ALEXANDRIA, Va. —Whether at home or abroad, the main goal of any commander is to keep Soldiers safe. With that in mind, researchers at the U.S. Army Engineer Research and Development Center (ERDC) have been using large amounts of historical data, social media activity and news articles to identify the best indicators of when and where a terrorist attack may take place.
This “Big Data” approach uses massive amounts of available information, along with high-end parallel computing, to find important clues that aid in the fight against rogue activities.
“The threats analyzed can often come in the form of terrorist attacks or insider shootings and can take place both domestically and overseas,” said Ray Dos Santos, a mathematician and computer scientist with the ERDC’s Geospatial Research Laboratory. “You have to crunch millions of pieces of information trying to find a few interesting patterns. The idea is to calculate the probability of an attack in a certain area.”
The mostly automated system evaluates conditions that best indicate when and where such attacks may take place. One program attempts to identify rogue networks of terrorist activities eliciting malicious developments. Another line of research combines demographic data, geospatial events and street imagery to measure the likelihood of attacks in specific urban areas.
“We could be looking at a very busy street or a remote location,” said Dos Santos. “It could be an empty warehouse, a small desert area or something the size of a large army base.”
“Behind the scenes, the system looks not only into the landscape — the building layouts and population density — but also into the data,” he said. “For example, historical events that may have happened in that area, the area’s demographics, the population’s educational levels, income levels and housing.

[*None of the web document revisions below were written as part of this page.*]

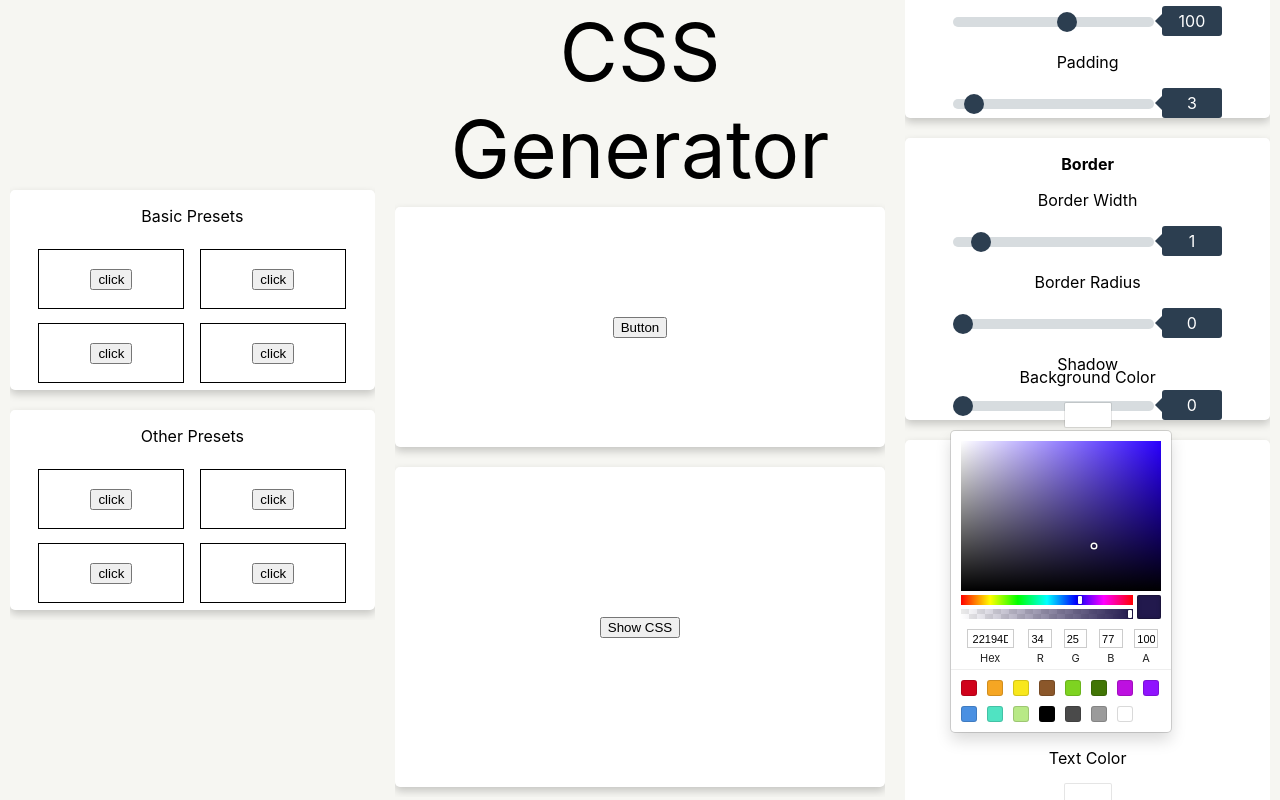
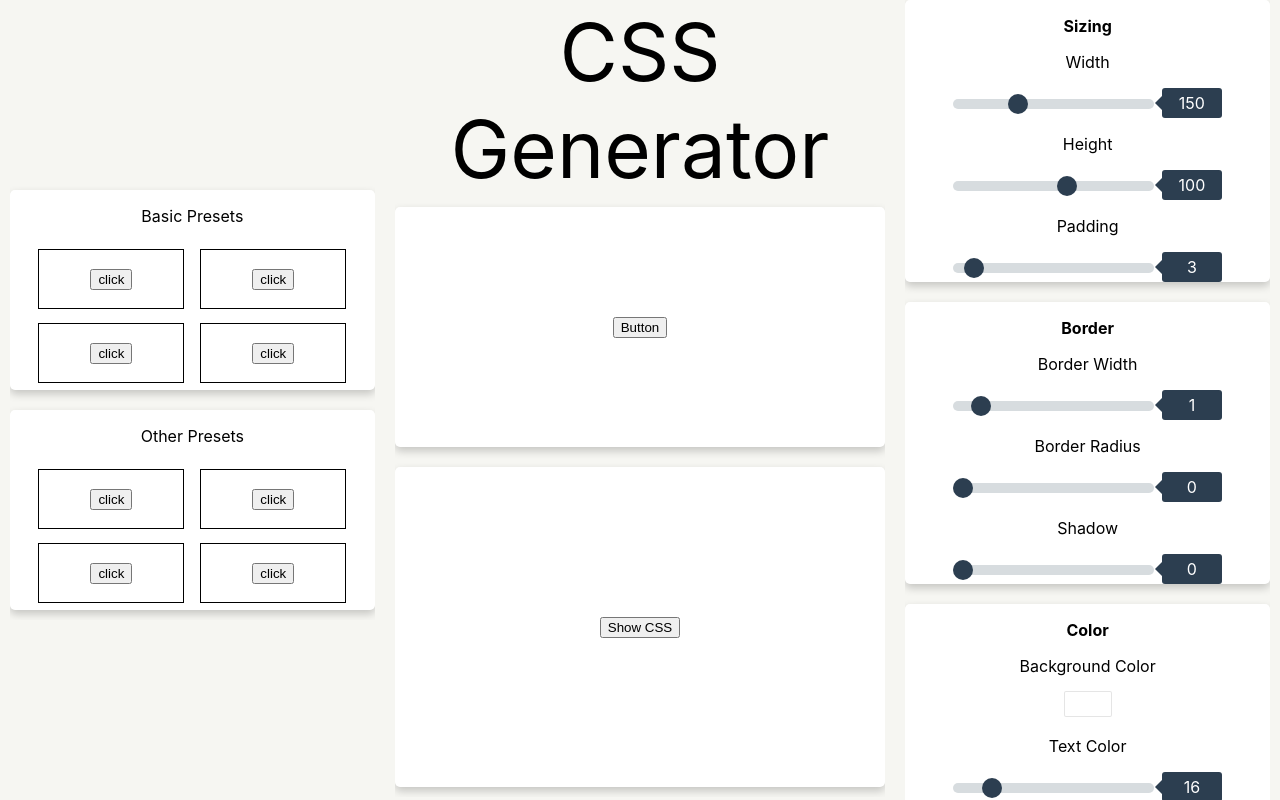
Before and after one commit to SincerelyBrittany/comprehensive-style-society, a React (Create React App) app: page / in a window 1280 px wide. Both pictures are taken after a click on the element 1087 px from the left and 500 px from the top of the page. Shown: the top 800 px of the page. Built offline with nearby package versions, Linux system fonts and the light colour scheme.

Commit message:
adds css back

```diff
--- a/src/App.js
+++ b/src/App.js
@@ -18,7 +18,6 @@ export default class App extends Component {
       borderWidth: 1,
       borderRadius: 0,
       shadow: 0,
-      color: 'backgroundColor',
       backgroundColor: {
         r: '241',
         g: '112',
@@ -267,7 +266,7 @@ export default class App extends Component {
               <div className="attribute">
                 <p>Text Color</p>
                 <div className="range-slider">
-                <CustomColorPicker color="textColor" textColor={this.state.textColor} handleTextColorChange={this.handleTextColorChange}/>
+                {/* <CustomColorPicker color="textColor" textColor={this.state.textColor} handleTextColorChange={this.handleTextColorChange}/> */}
                   <input className="range-slider__range" type="range" value={this.state.fontSize} onChange={(e) => this.fontSlider(e)} min="0" max="100"/>
                   <span className="range-slider__value">{this.state.fontSize}</span>
                 </div>
--- a/src/components/ColorPicker.js
+++ b/src/components/ColorPicker.js
@@ -23,10 +23,7 @@ class ColorPicker extends React.Component {
             width: '36px',
             height: '14px',
             borderRadius: '2px',
-          background: `rgba(r: '241',
-          g: '112',
-          b: '19',
-          a: '1',)`,
+            //background: `rgba(${ this.props.color.r }, ${ this.props.color.g }, ${ this.props.color.b }, ${ this.props.color.a })`,
           },
           swatch: {
             padding: '5px',
@@ -36,16 +33,17 @@ class ColorPicker extends React.Component {
             display: 'inline-block',
             cursor: 'pointer',
           },
-        // popover: {
-        //   position: 'absolute',
-        //   zIndex: '2',
-        // },
-        // cover: {
-        //   top: '0px',
-        //   right: '0px',
-        //   bottom: '0px',
-        //   left: '0px',
-        // },
+          popover: {
+            position: 'absolute',
+            zIndex: '2',
+          },
+          cover: {
+            position: 'fixed',
+            top: '0px',
+            right: '0px',
+            bottom: '0px',
+            left: '0px',
+          },
         },
       });
 
@@ -54,12 +52,9 @@ class ColorPicker extends React.Component {
           <div style={ styles.swatch } onClick={ this.handleClick }>
             <div style={ styles.color } />
           </div>
-        { this.state.displayColorPicker ? <div>
-          <div onClick={ this.handleClose }/>
-          {this.props.color === "backgroundColor" ?
+          { this.state.displayColorPicker ? <div style={ styles.popover }>
+            <div style={ styles.cover } onClick={ this.handleClose }/>
             <SketchPicker backgroundColor={ this.props.backgroundColor } onChange={ this.props.handleBackgroundColorChange } />
-        : <SketchPicker textColor={ this.props.textColor } onChange={ this.props.handleTextColorChange } /> }
-
           </div> : null }
 
         </div>
@@ -67,4 +62,23 @@ class ColorPicker extends React.Component {
     }
   }
 
+
+//     return (
+//       <div>
+//         <div style={ styles.swatch } onClick={ this.handleClick }>
+//           <div style={ styles.color } />
+//         </div>
+//         { this.state.displayColorPicker ? <div>
+//           <div onClick={ this.handleClose }/>
+//           {this.props.color === "backgroundColor" ?
+//                <SketchPicker backgroundColor={ this.props.backgroundColor } onChange={ this.props.handleBackgroundColorChange } />
+//         : <SketchPicker textColor={ this.props.textColor } onChange={ this.props.handleTextColorChange } /> }
+
+//         </div> : null }
+
+//       </div>
+//     )
+//   }
+// }
+
 export default ColorPicker
```
Lines whose indentation alone changed are shown as unchanged.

We make use of a lot of different information to calculate the score.”
This information is then computed and complied into a bigger picture. “It’s based on what we call graph neural networks,” said Dos Santos. “It creates little graphs of connections — it could be a place connected to a piece of data, connected to a piece of demographics in the area — and then it creates models of things that could happen.”
Getting an accurate picture depends on the amount of data on hand, and the biggest limitation of these algorithms lies in the lack of information or data.
“Depending on the location, if there is a lot of data and good pictures, the system works a little bit better than if it is a very remote area with a small amount of information,” he said.
Dos Santos says the team is running experiments with a prototype to increase accuracy.
“We want to make an impact at the lowest level possible,” he said. “We’re building these algorithms so that they can be implemented into existing systems — for example, mission planning. It would be nice if — before the Soldiers go out into the field ― we can help them better understand the area and know the full risks.”
“Threats can sneak up on you without any warning or without any suspicion whatsoever,” he said. “Our ultimate goal for this system is for our troops to be able to deploy into an area that they know to be safe.”